──────── MATERIALS PROVIDED ────────
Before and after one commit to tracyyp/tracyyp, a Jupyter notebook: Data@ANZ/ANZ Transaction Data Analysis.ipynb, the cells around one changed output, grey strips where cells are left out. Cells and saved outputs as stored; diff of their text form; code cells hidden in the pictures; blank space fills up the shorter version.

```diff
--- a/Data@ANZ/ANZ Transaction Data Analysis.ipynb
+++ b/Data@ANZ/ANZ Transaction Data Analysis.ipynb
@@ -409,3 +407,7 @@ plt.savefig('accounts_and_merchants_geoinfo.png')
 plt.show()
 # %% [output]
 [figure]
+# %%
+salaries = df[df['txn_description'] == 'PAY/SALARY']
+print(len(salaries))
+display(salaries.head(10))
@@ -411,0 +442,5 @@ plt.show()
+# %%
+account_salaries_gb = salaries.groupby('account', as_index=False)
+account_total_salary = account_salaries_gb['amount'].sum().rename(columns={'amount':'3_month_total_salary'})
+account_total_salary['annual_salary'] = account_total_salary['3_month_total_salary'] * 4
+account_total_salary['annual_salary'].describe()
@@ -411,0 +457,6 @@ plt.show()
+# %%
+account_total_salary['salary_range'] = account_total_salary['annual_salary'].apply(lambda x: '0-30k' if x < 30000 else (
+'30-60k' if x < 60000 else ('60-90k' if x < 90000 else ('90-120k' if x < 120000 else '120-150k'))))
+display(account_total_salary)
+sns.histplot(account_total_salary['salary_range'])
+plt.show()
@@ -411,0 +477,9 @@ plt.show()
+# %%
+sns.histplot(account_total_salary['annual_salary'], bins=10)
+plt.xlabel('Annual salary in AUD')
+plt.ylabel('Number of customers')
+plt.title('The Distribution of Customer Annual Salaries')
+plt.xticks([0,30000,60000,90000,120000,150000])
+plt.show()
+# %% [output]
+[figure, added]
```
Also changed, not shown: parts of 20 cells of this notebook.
────────
──────── MATERIALS PROVIDED ────────
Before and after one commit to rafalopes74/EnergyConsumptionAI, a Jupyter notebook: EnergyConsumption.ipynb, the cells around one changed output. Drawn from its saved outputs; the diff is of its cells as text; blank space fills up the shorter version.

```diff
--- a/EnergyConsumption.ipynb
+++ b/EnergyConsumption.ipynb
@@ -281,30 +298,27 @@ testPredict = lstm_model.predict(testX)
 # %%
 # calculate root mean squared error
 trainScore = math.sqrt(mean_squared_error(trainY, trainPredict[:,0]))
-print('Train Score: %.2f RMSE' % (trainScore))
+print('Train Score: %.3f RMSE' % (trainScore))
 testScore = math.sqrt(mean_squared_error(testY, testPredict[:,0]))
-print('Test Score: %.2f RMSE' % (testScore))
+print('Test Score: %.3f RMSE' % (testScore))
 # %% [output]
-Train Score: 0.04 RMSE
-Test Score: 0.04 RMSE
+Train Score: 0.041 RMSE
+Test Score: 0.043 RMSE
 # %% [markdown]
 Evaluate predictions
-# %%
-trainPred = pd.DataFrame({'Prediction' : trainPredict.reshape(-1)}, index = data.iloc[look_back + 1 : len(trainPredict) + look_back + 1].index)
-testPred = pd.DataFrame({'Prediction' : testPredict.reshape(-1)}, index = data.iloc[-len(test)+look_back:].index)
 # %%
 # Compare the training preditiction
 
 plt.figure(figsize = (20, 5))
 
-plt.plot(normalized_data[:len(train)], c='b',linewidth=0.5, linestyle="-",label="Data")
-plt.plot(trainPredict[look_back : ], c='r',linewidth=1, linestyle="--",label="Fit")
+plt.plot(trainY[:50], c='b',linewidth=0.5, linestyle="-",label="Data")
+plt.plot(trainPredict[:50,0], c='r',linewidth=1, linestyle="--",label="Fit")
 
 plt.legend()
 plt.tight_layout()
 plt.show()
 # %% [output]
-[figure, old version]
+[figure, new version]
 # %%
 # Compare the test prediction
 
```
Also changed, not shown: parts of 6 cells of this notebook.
────────
──────── MATERIALS PROVIDED ────────
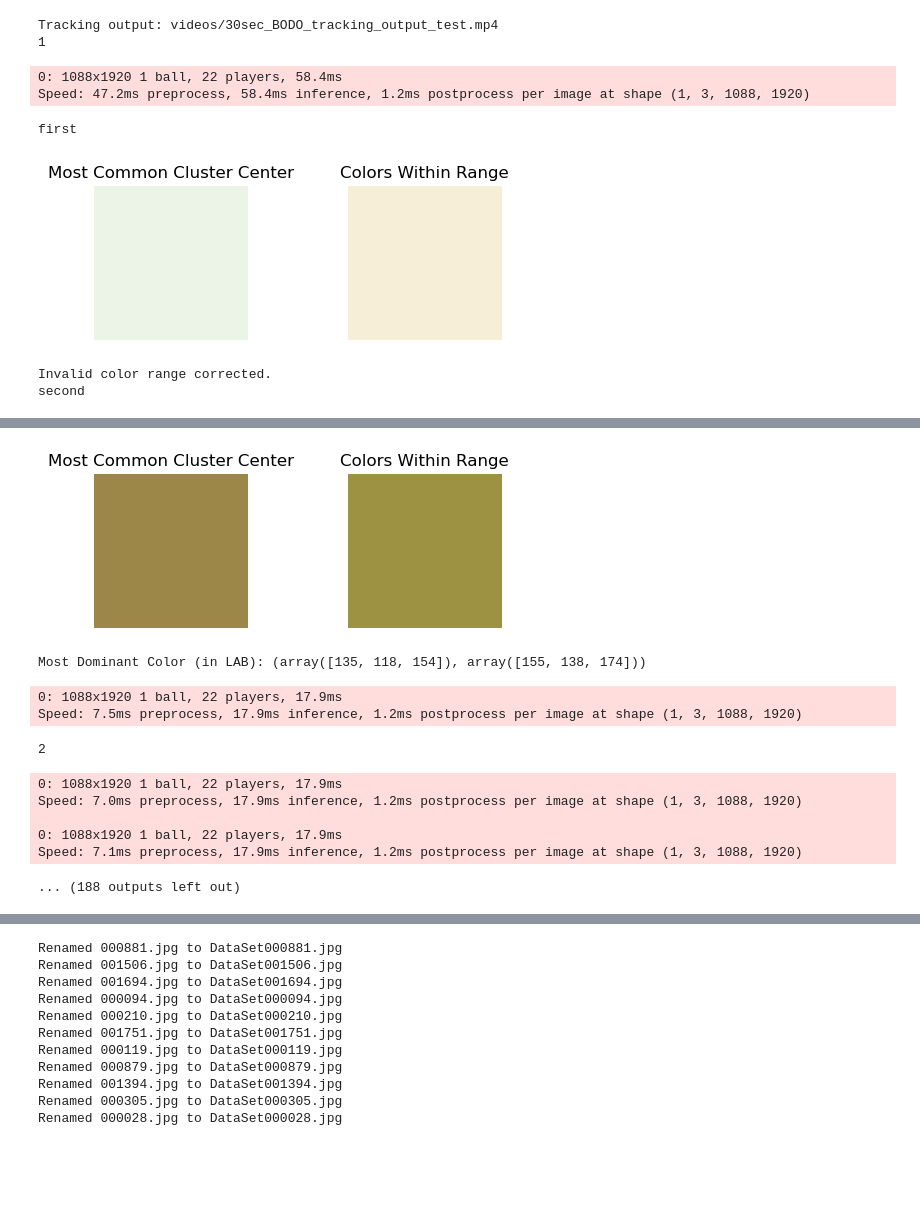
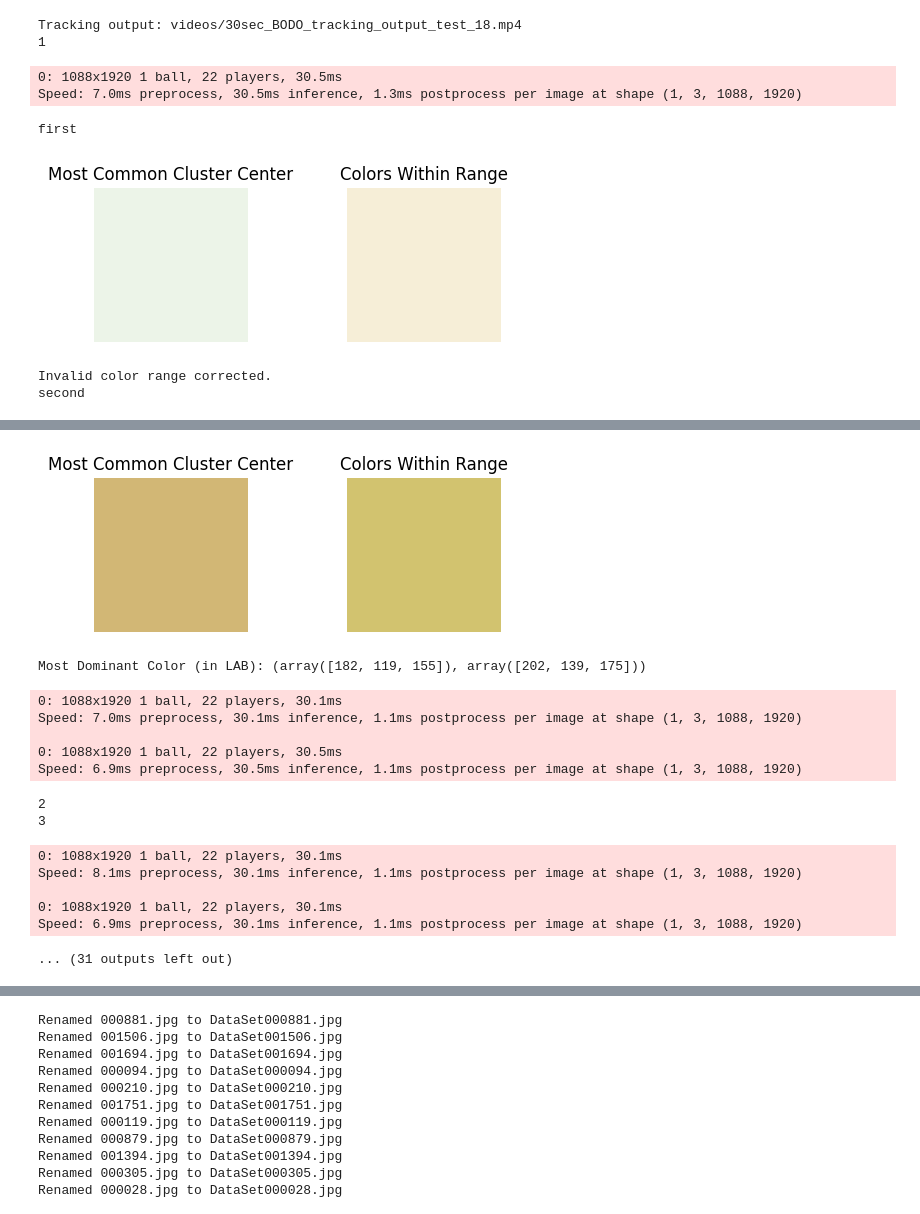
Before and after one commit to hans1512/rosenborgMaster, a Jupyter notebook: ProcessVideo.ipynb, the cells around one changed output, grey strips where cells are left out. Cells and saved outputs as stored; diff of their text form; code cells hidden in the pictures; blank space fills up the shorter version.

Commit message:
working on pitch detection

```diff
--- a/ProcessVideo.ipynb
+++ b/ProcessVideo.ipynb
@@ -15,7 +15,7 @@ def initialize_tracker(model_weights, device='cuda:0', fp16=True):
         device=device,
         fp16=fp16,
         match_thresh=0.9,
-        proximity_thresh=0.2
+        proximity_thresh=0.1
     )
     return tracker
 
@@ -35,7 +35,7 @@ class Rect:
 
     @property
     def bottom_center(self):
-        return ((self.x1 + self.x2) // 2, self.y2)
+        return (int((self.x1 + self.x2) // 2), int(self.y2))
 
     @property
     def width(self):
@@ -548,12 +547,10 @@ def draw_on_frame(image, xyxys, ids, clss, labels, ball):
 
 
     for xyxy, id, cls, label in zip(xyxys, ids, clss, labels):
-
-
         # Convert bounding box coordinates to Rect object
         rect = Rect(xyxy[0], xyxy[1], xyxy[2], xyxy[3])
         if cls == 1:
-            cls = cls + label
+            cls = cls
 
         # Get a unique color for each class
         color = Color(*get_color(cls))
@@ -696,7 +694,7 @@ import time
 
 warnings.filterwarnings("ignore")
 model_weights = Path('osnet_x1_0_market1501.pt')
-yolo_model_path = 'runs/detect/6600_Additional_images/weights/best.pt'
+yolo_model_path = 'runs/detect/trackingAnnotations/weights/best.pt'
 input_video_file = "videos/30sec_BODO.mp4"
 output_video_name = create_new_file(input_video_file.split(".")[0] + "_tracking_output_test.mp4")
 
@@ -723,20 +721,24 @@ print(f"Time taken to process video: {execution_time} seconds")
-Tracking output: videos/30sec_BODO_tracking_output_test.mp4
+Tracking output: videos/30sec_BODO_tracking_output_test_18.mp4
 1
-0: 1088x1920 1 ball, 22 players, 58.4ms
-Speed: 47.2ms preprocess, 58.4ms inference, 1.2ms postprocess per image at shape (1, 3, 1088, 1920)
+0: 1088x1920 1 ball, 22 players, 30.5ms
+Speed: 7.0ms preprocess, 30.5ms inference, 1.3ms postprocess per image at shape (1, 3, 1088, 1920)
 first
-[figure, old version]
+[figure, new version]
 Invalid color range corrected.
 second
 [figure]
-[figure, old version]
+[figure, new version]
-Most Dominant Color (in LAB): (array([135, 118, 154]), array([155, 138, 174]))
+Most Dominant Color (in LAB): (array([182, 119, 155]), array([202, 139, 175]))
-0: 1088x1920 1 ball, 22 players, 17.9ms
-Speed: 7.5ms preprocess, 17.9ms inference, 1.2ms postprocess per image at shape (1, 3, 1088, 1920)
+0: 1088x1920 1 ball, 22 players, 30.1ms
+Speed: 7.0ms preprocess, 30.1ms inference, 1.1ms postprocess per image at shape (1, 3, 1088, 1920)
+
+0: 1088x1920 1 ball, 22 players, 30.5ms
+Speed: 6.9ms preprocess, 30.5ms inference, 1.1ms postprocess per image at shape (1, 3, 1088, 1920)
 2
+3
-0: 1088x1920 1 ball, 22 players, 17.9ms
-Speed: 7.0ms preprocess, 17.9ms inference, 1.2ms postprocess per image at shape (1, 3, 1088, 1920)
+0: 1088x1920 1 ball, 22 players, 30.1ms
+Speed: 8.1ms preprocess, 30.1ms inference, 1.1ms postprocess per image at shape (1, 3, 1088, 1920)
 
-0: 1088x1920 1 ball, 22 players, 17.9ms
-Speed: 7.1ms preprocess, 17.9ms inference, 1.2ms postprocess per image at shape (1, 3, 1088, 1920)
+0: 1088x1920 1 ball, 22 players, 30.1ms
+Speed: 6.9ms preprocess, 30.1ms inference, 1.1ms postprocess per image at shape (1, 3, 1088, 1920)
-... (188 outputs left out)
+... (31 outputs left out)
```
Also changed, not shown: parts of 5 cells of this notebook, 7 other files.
────────
**INSTRUCTIONS FOR THE TASK:**
Copy down each line in the entries that has the word "print".

**RESULT:**
+print(len(salaries))
-print('Train Score: %.2f RMSE' % (trainScore))
+print('Train Score: %.3f RMSE' % (trainScore))
-print('Test Score: %.2f RMSE' % (testScore))
+print('Test Score: %.3f RMSE' % (testScore))
@@ -723,20 +721,24 @@ print(f"Time taken to process video: {execution_time} seconds")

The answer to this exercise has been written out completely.